Uptravi's European approval in May 2016 came on the back of data from the Phase III GRIPHON study showing that the drug, a selective IP prostacyclin receptor agonist, delayed the time to a first morbidity or mortality event compared to placebo.

In the trial, exposure to the drug was up to 4.2 years with a median duration of exposure of 1.4 years; the risk of this primary composite end-point was reduced by 40 percent with Uptravi compared to placebo (a relative risk reduction of 16 percent).

“Selexipag is a step-change in the treatment of these patients as it is the first oral medicine targeting the important prostacyclin pathway, which offers hope for those who have had insufficient benefit from existing oral treatments. It is therefore extremely disappointing that PH clinicians will not be able to offer this treatment to patients,” said Dr John Wort, clinical lead for pulmonary hypertension at the Royal Brompton & Harefield NHS Trust.

Also expressing disappointment at NHS England’s decision, Dr Iain Armstrong, chair, Pulmonary Hypertension Association UK called for an “urgent review” on decisions regarding new therapies available for PH currently blocked or deferred by national funders.

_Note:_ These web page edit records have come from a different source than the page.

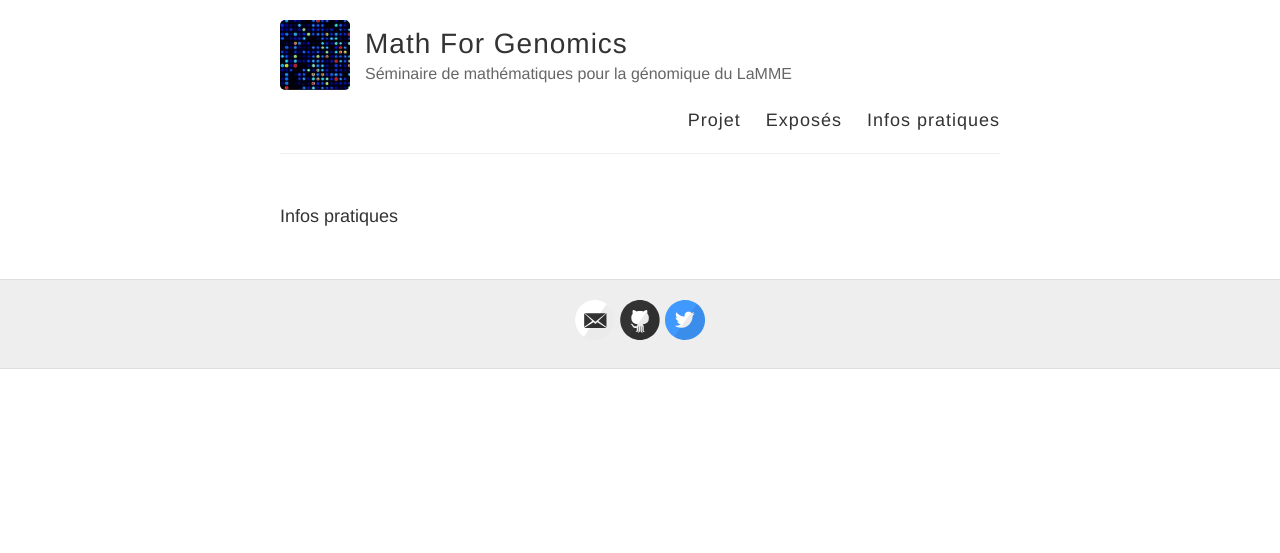
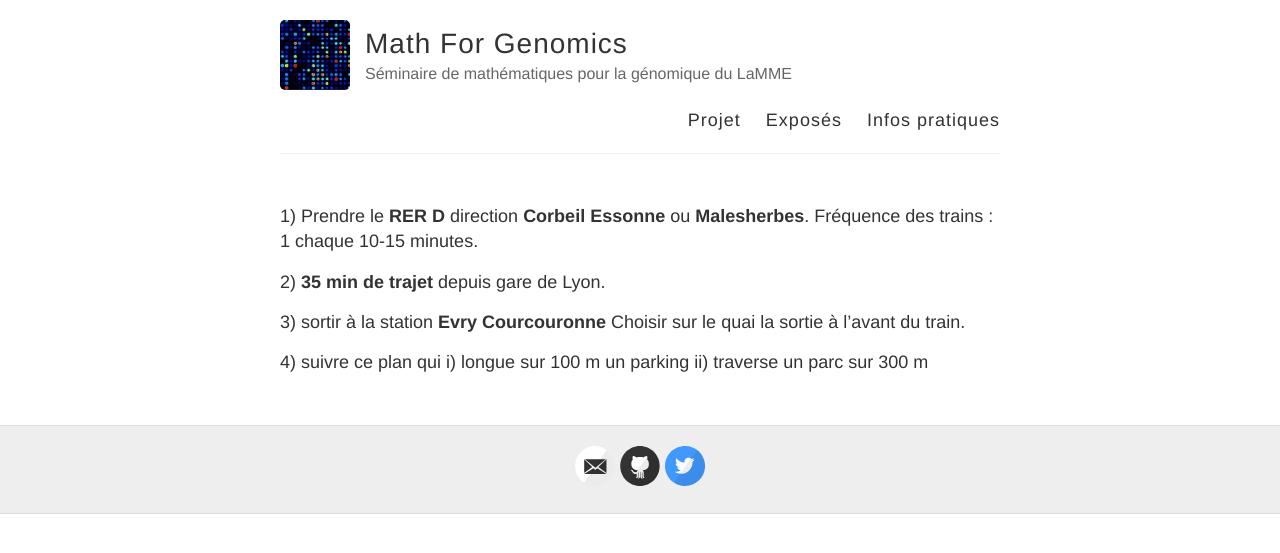
Before and after one commit to MathForGenomics/MathForGenomics.github.io, a Jekyll site: the page built from infos.md, in a window 1280 px wide. Shown: the top 553 px of the page. Built offline with Jekyll 4.4.1, drawn with Linux system fonts in a browser that asks for light colours.

Commit message:
Update infos.md

```diff
--- a/infos.md
+++ b/infos.md
@@ -4,4 +4,10 @@ title: Infos pratiques
 permalink: /infos/
 ---
 
-Infos pratiques
+1) Prendre le **RER D** direction **Corbeil Essonne** ou **Malesherbes**. Fréquence des trains : 1 chaque 10-15 minutes.
+
+2) **35 min de trajet** depuis gare de Lyon.
+
+3) sortir à la station **Evry Courcouronne** Choisir sur le quai la sortie à l'avant du train.
+
+4) suivre ce plan qui i) longue sur 100 m un parking ii) traverse un parc sur 300 m
```
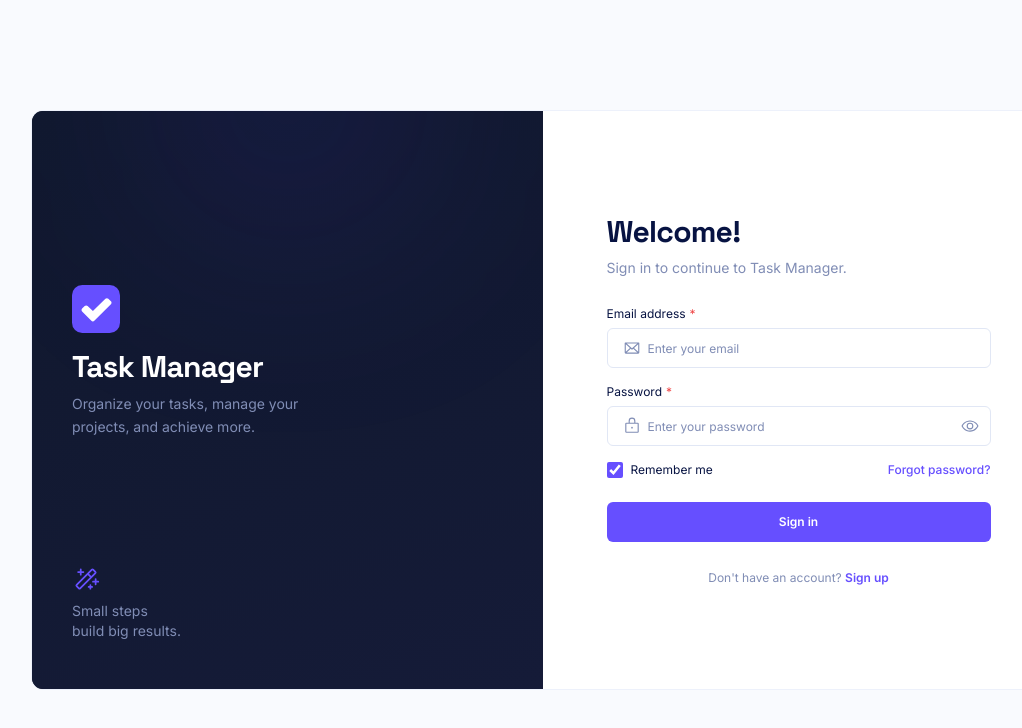
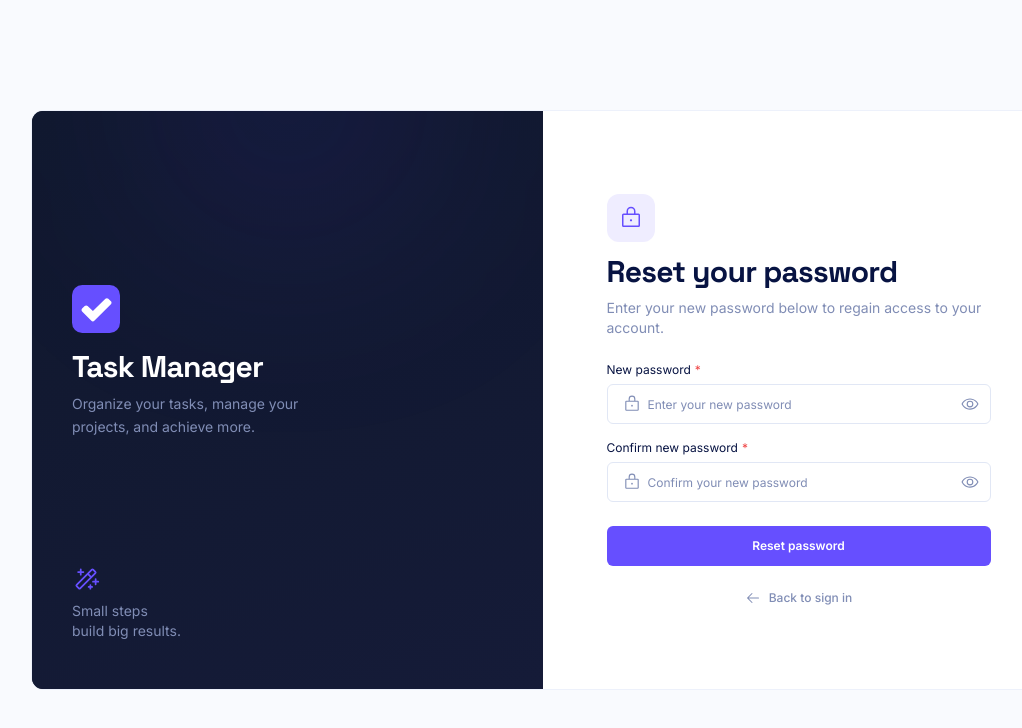
Before and after one commit to rinkashimee/task-manager, a React (Vite) app: page /reset-password in a window 1280 px wide. Before the commit this address led to /login. Shown: the top 728 px of the page, without its empty margins (97-1119 px from the left). Built offline with nearby package versions, Linux system fonts and the light colour scheme.

Commit message:
feat: implement reset password UI

```diff
--- a/src/i18n/locales/en.json
+++ b/src/i18n/locales/en.json
@@ -57,6 +57,7 @@
     "create-acc": "Create account",
     "reset-link": "Send reset link",
     "back-sign-in": "Back to sign in",
+    "reset-password": "Reset password",
     "validation": {
       "field-required": "This field is required",
       "minimum-char": "Minimum {{min}} characters",
@@ -336,6 +337,20 @@
       "placeholder": {
         "email": "Enter your email"
       }
+    },
+    "reset-password": {
+      "pass-reset": "Password reset successful!",
+      "desc": "Your password has been updated successfully. You can now sign in with your new password.",
+      "reset": "Reset your password",
+      "reset-desc": "Enter your new password below to regain access to your account.",
+      "form": {
+        "new-password": "New password",
+        "confirm-pass": "Confirm new password"
+      },
+      "placeholder": {
+        "new-password": "Enter your new password",
+        "confirm-pass": "Confirm your new password"
+      }
     }
   }
 }
--- a/src/i18n/locales/fil.json
+++ b/src/i18n/locales/fil.json
@@ -57,6 +57,7 @@
     "create-acc": "Gumawa ng Account",
     "reset-link": "Ipadala ang reset link",
     "back-sign-in": "Bumalik sa pag-sign in",
+    "reset-password": "I-reset ang Password",
     "validation": {
       "field-required": "Kinakailangang punan ang field na ito",
       "minimum-char": "Hindi bababa sa {{min}} character",
@@ -336,6 +337,20 @@
       "placeholder": {
         "email": "Ilagay ang iyong email"
       }
+    },
+    "reset-password": {
+      "pass-reset": "Matagumpay na na-reset ang password!",
+      "desc": "Matagumpay na na-update ang iyong password. Maaari ka nang mag-sign in gamit ang iyong bagong password.",
+      "reset": "I-reset ang Iyong Password",
+      "reset-desc": "Ilagay ang iyong bagong password sa ibaba para ma-access muli ang iyong account.",
+      "form": {
+        "new-password": "Bagong password",
+        "confirm-pass": "Kumpirmahin ang bagong password"
+      },
+      "placeholder": {
+        "new-password": "Ilagay ang iyong bagong password",
+        "confirm-pass": "Kumpirmahin ang iyong bagong password"
+      }
     }
   }
 }
--- a/src/i18n/locales/ja.json
+++ b/src/i18n/locales/ja.json
@@ -57,6 +57,7 @@
     "create-acc": "アカウントを作成",
     "reset-link": "リセットリンクを送信",
     "back-sign-in": "ログインに戻る",
+    "reset-password": "パスワードをリセット",
     "validation": {
       "field-required": "この項目は必須です",
       "minimum-char": "{{min}}文字以上で入力してください",
@@ -336,6 +337,20 @@
       "placeholder": {
         "email": "メールアドレスを入力"
       }
+    },
+    "reset-password": {
+      "pass-reset": "パスワードのリセットが完了しました！",
+      "desc": "パスワードが正常に更新されました。新しいパスワードでログインできます。",
+      "reset": "パスワードをリセット",
+      "reset-desc": "アカウントへのアクセスを再開するには、以下に新しいパスワードを入力してください。",
+      "form": {
+        "new-password": "新しいパスワード",
+        "confirm-pass": "新しいパスワードの確認"
+      },
+      "placeholder": {
+        "new-password": "新しいパスワードを入力",
+        "confirm-pass": "新しいパスワードを再入力"
+      }
     }
   }
 }
--- /dev/null
+++ b/src/pages/auth/reset-password/ResetPassword.tsx
@@ -0,0 +1,114 @@
+import { useState } from 'react';
+import { Link, useSearchParams } from 'react-router-dom';
+import { useTranslation } from 'react-i18next';
+import taskManagerLogo from '@/assets/task-manager-logo.svg';
+import TaskIcon from '@/components/icons/TaskIcon';
+import Button from '@/components/ui/Button/Button';
+import Typography from '@/components/ui/Typography/Typography';
+import type { ResetPasswordFormTypes } from './types/ResetPassword.types';
+import { cn } from '@/lib/utils/utils';
+import ResetPasswordForm from './components/ResetPasswordForm';
+
+export default function ResetPassword() {
+  const { t } = useTranslation();
+
+  const [searchParams] = useSearchParams();
+
+  const [isSuccess, setIsSuccess] = useState(false);
+
+  const token = searchParams.get('token');
+
+  const handleSubmit = async (values: ResetPasswordFormTypes) => {
+    if (values.password !== values.confirmPassword) {
+      // TODO: Show inline confirm-password validation error
+      return;
+    }
+
+    if (!token) {
+      // TODO: Show invalid or expired reset link message
+      return;
+    }
+
+    // TODO: Call Spring Boot reset password API with:
+    // token and values.password
+    //
+  };
+
+  return (
+    <div className="flex w-full max-w-sm flex-col gap-6">
+      {isSuccess ? (
+        <div className="flex flex-col gap-5">
+          <div className="flex flex-col items-center gap-2 lg:hidden">
+            <img src={taskManagerLogo} alt="Task Manager Logo" className="size-12" />
+
+            <Typography variant="h3" className="font-heading text-text !font-bold">
+              {t('auth.brand.title')}
+            </Typography>
+          </div>
+
+          <div className="bg-success/10 flex size-12 items-center justify-center rounded-xl">
+            <TaskIcon icon="CheckCircleIcon" size={24} className="text-success" />
+          </div>
+
+          <div className="flex flex-col gap-2">
+            <Typography variant="h2" className="font-heading text-text !font-bold">
+              {t('auth.reset-password.pass-reset')}
+            </Typography>
+
+            <Typography variant="body-sm" className="text-text-muted">
+              {t('auth.reset-password.desc')}
+            </Typography>
+          </div>
+
+          <Link to="/login">
+            <Button type="button" variant="primary" className="mt-2 h-10 w-full gap-2 px-4">
+              <Typography as="p" variant="caption" className="truncate font-semibold">
+                {t('common.back-sign-in')}
+              </Typography>
+            </Button>
+          </Link>
+        </div>
+      ) : (
+        <>
+          <div className="flex flex-col gap-3">
+            <div className="flex flex-col items-center gap-2 lg:hidden">
+              <img src={taskManagerLogo} alt="Task Manager Logo" className="size-12" />
+
+              <Typography variant="h3" className="font-heading text-text !font-bold">
+                {t('auth.brand.title')}
+              </Typography>
+            </div>
+
+            <div className="bg-primary/10 flex size-12 items-center justify-center rounded-xl">
+              <TaskIcon icon="LockIcon" size={24} className="text-primary" />
+            </div>
+
+            <div className="flex flex-col gap-2">
+              <Typography variant="h2" className="font-heading text-text !font-bold">
+                {t('auth.reset-password.reset')}
+              </Typography>
+
+              <Typography variant="body-sm" className="text-text-muted">
+                {t('auth.reset-password.reset-desc')}
+              </Typography>
+            </div>
+          </div>
+
+          <ResetPasswordForm handleSubmit={handleSubmit} />
+
+          <Link
+            to="/login"
+            className={cn(
+              'flex items-center justify-center gap-2 font-sans text-xs font-medium transition-colors',
+              'text-text-muted hover:text-primary'
+            )}
+          >
+            <TaskIcon icon="ArrowLeftIcon" size={16} />
+
+            {t('common.back-sign-in')}
+          </Link>
+        </>
+      )}
+    </div>
+  );
+}
--- /dev/null
+++ b/src/pages/auth/reset-password/components/ResetPasswordForm.tsx
@@ -0,0 +1,58 @@
+import Form from '@/components/ui/Form';
+import type { ResetPasswordFormTypes } from '../types/ResetPassword.types';
+import { useTranslation } from 'react-i18next';
+import Input from '@/components/ui/Input/Input';
+import Button from '@/components/ui/Button/Button';
+import Typography from '@/components/ui/Typography/Typography';
+
+interface ResetPasswordFormProps {
+  handleSubmit: (values: ResetPasswordFormTypes) => void;
+}
+
+export default function ResetPasswordForm(props: ResetPasswordFormProps) {
+  const { handleSubmit } = props;
+
+  const { t } = useTranslation();
+
+  return (
+    <Form<ResetPasswordFormTypes>
+      initialValues={{
+        password: '',
+        confirmPassword: '',
+      }}
+      onSubmit={handleSubmit}
+    >
+      <Form.Item
+        name="password"
+        label={t('auth.reset-password.form.new-password')}
+        rules={[{ required: true }, { min: 8 }]}
+      >
+        <Input
+          type="password"
+          icon="LockIcon"
+          placeholder={t('auth.reset-password.placeholder.new-password')}
+          autoComplete="new-password"
+        />
+      </Form.Item>
+
+      <Form.Item
+        name="confirmPassword"
+        label={t('auth.reset-password.form.confirm-pass')}
+        rules={[{ required: true }]}
+      >
+        <Input
+          type="password"
+          icon="LockIcon"
+          placeholder={t('auth.reset-password.placeholder.confirm-pass')}
+          autoComplete="new-password"
+        />
+      </Form.Item>
+
+      <Button type="submit" variant="primary" className="mt-2 h-10 w-full gap-2 px-4">
+        <Typography as="p" variant="caption" className="truncate font-semibold">
+          {t('common.reset-password')}
+        </Typography>
+      </Button>
+    </Form>
+  );
+}
--- /dev/null
+++ b/src/pages/auth/reset-password/types/ResetPassword.types.ts
@@ -0,0 +1,4 @@
+export interface ResetPasswordFormTypes {
+  password: string;
+  confirmPassword: string;
+}
--- a/src/routes/AppRoutes.tsx
+++ b/src/routes/AppRoutes.tsx
@@ -3,6 +3,7 @@ import DashboardLayout from '@/components/layouts/DashboardLayout';
 import ForgotPassword from '@/pages/auth/forgot-password/ForgotPassword';
 import Login from '@/pages/auth/login/Login';
 import Register from '@/pages/auth/register/Register';
+import ResetPassword from '@/pages/auth/reset-password/ResetPassword';
 import Dashboard from '@/pages/dashboard/Dashboard';
 import MyTasks from '@/pages/my-tasks/MyTasks';
 import Project from '@/pages/projects/Project';
@@ -19,6 +20,7 @@ export default function AppRoutes() {
         <Route path="/login" element={<Login />} />
         <Route path="/register" element={<Register />} />
         <Route path="/forgot-password" element={<ForgotPassword />} />
+        <Route path="/reset-password" element={<ResetPassword />} />
       </Route>
 
       <Route element={<DashboardLayout />}>
```
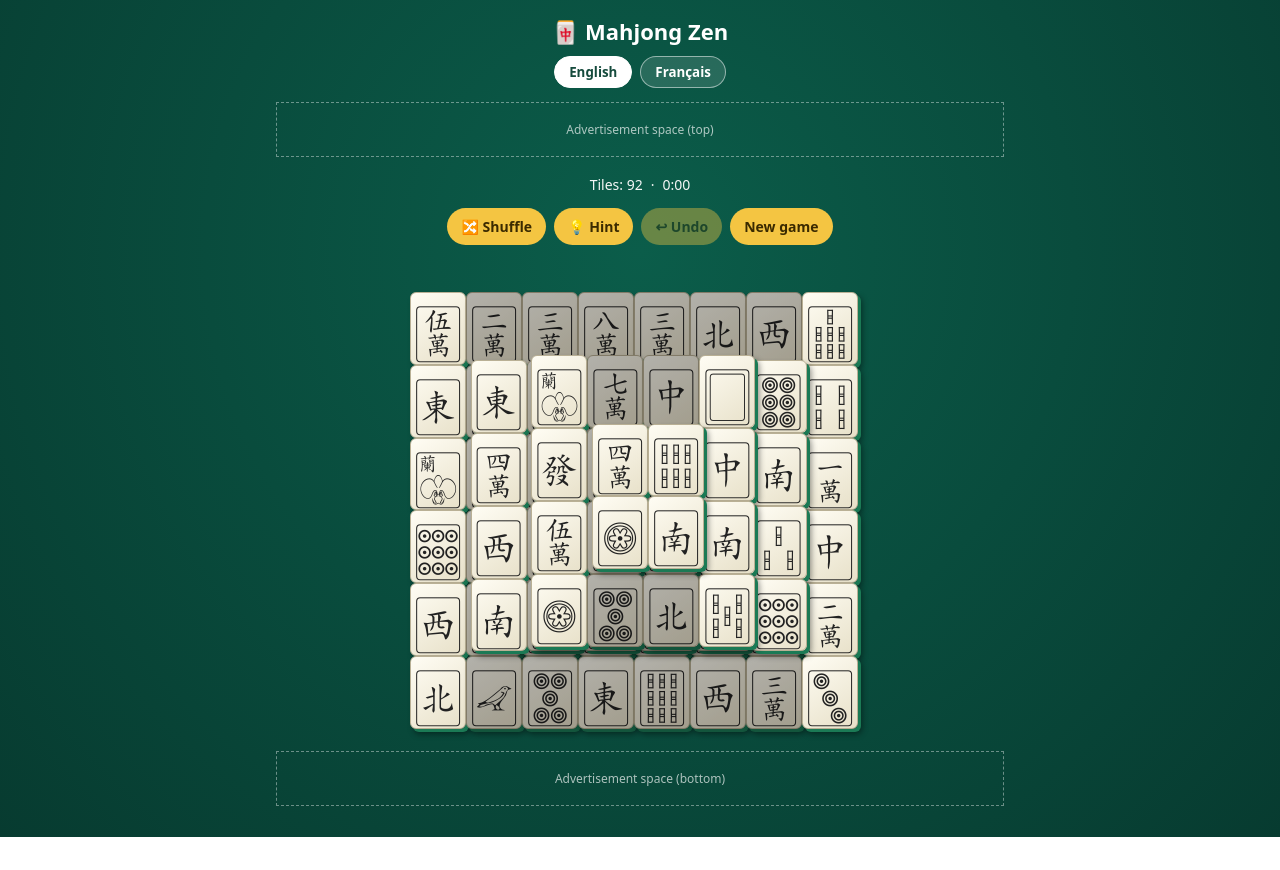
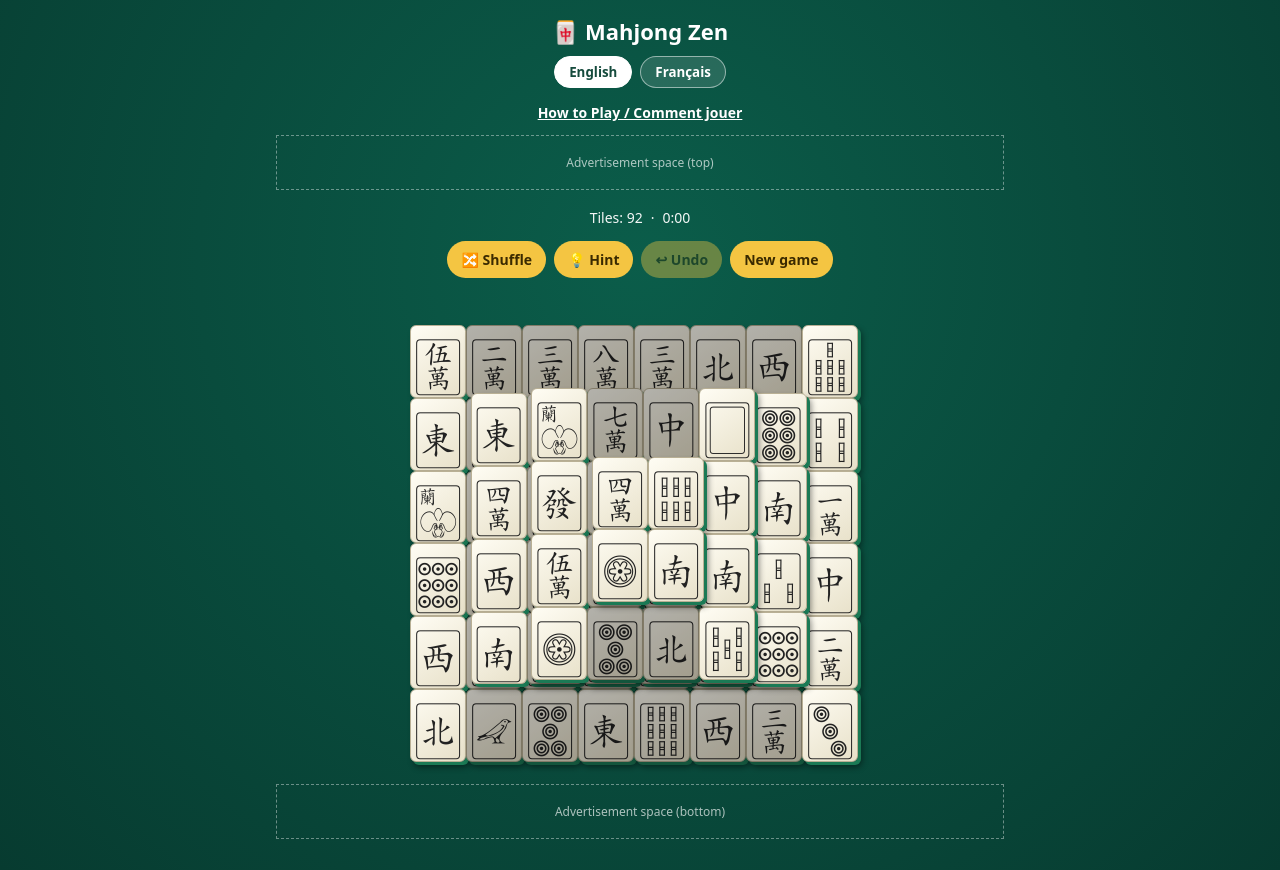
Before and after one commit to kombthenri-ctrl/mahjong-zen, a plain HTML site: page index.html in a window 1280 px wide. Before the commit the page ends 837 px from the top, so only its background shows below. Drawn offline with Linux system fonts and the light colour scheme.

Commit message:
Update index.html

```diff
--- a/index.html
+++ b/index.html
@@ -40,6 +40,12 @@ button.lang.active{background:#fff;color:#164b3d;border-color:#fff}
 <div class="bar langbar" aria-label="Language selector">
   <button class="lang active" id="langEn" type="button" aria-pressed="true">English</button>
   <button class="lang" id="langFr" type="button" aria-pressed="false">Français</button>
+</div>
+
+<div class="bar">
+  <a href="rules.html" style="color:white;text-decoration:underline;font-size:14px;font-weight:600">
+    How to Play / Comment jouer
+  </a>
 </div>
 
 <div class="ad" id="adTop">
```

“As a PH community we don’t ask for much; we just want the same equality and access to treatment as other disease areas like cancer. We are extremely disappointed by this decision and as a dynamic patient organisation we will continue to fight for equality and equity of access to service provision in the UK.”